**Prompt:**
Whenever the string "duration" turns up in a line below, that line should be copied.

**Data for review:**
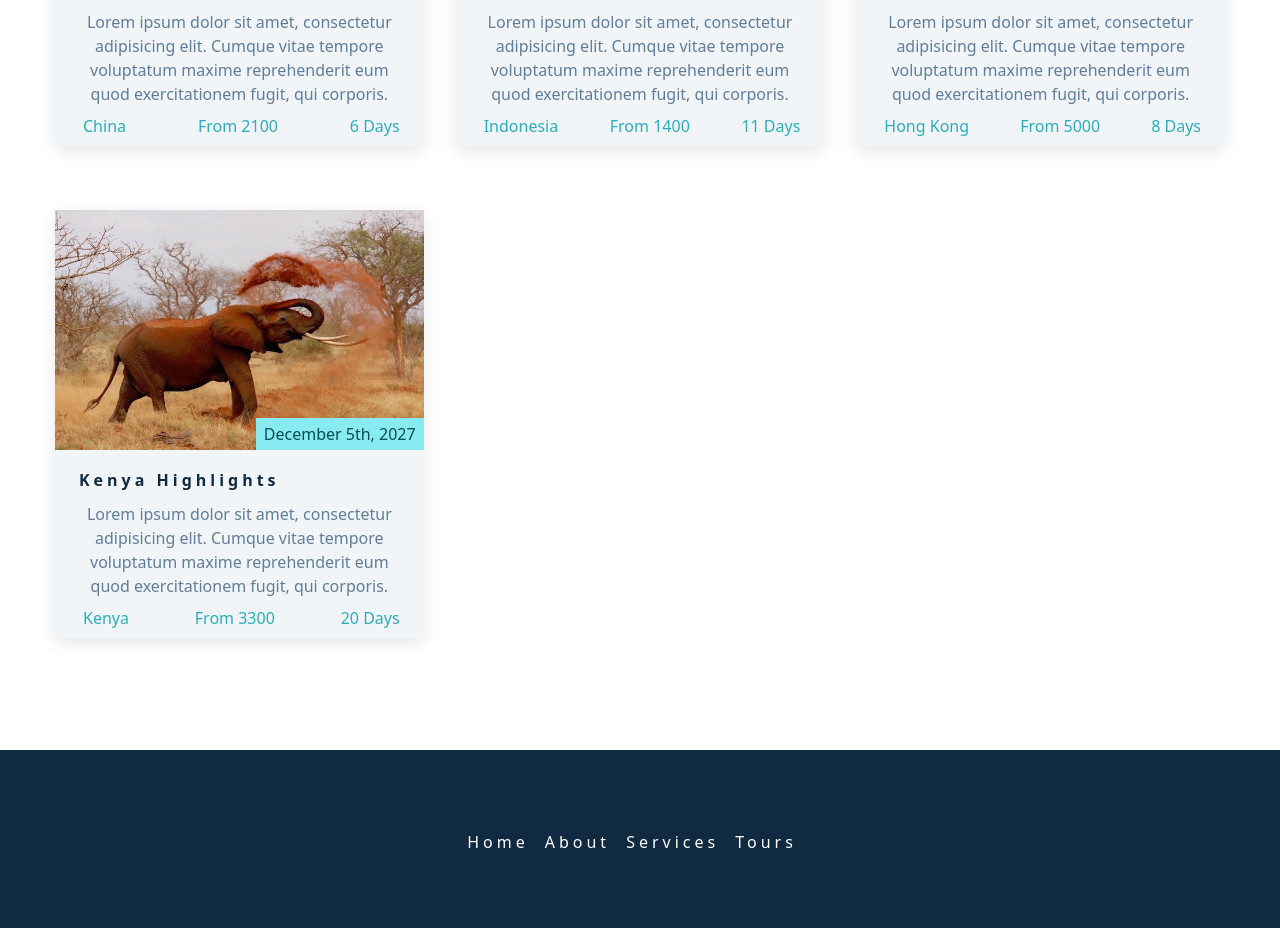
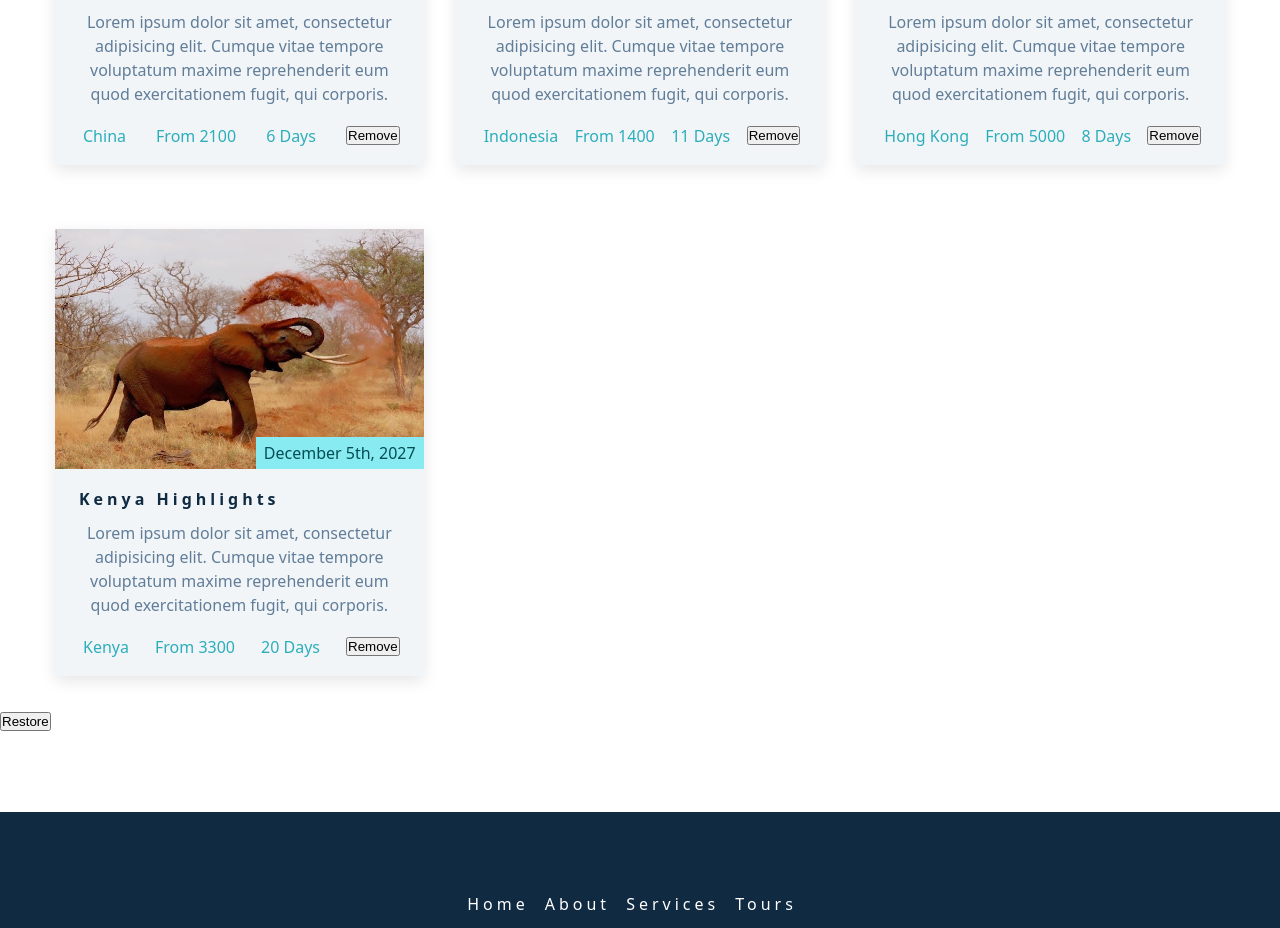
Before and after one commit to mustah21/week4-wednesday-afternoon, a React app: page /tours in a window 1280 px wide. Shown: the part 1266-2194 px from the top of the page. Built offline with nearby package versions, Linux system fonts and the light colour scheme; the HTML template or start-up script is replaced by a standard one.

Commit message:
tour data

```diff
--- a/src/components/Tour.jsx
+++ b/src/components/Tour.jsx
@@ -1,4 +1,4 @@
-function Tour({ image, date, title, info, location, duration, cost }) {
+function Tour({ image, date, title, info, location, duration, cost, removeTour }) {
   return (
     <article className="tour-card">
       <div className="tour-img-container">
@@ -19,8 +19,11 @@ function Tour({ image, date, title, info, location, duration, cost }) {
           </p>
           <p>from {cost}</p>
           <p>{duration} days</p>
+          <button onClick={removeTour}>Remove</button>
+
         </div>
       </div>
+
     </article>
   );
 }
--- a/src/components/Tours.jsx
+++ b/src/components/Tours.jsx
@@ -1,17 +1,34 @@
 import { tours } from "../data";
 import Title from "./Title";
 import Tour from "./Tour";
+import { useState } from 'react';
 
 const Tours = () => {
+
+  const [toursData, setToursData] = useState(tours);
+
+  const removeTour = (id) => {
+    setToursData(toursData.filter(tour => tour.id !== id))
+  }
+
+  const restoreTours = () => {
+    setToursData(tours);
+  }
+
+
   return (
     <section className="section" id="tours">
       <Title title="featured" subTitle="tours" />
 
       <div className="section-center featured-center">
         {tours.map((tour) => {
-          return <Tour key={tour.id} {...tour} />;
+          return <Tour key={tour.id}
+          {...tour}
+          removeTour = {() => removeTour(tour.id)} />;
         })}
       </div>
+      <button onClick={restoreTours}>Restore</button>
+
     </section>
   );
 };
```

**Answer space:**
-function Tour({ image, date, title, info, location, duration, cost }) {
+function Tour({ image, date, title, info, location, duration, cost, removeTour }) {
@@ -19,8 +19,11 @@ function Tour({ image, date, title, info, location, duration, cost }) {
           <p>{duration} days</p>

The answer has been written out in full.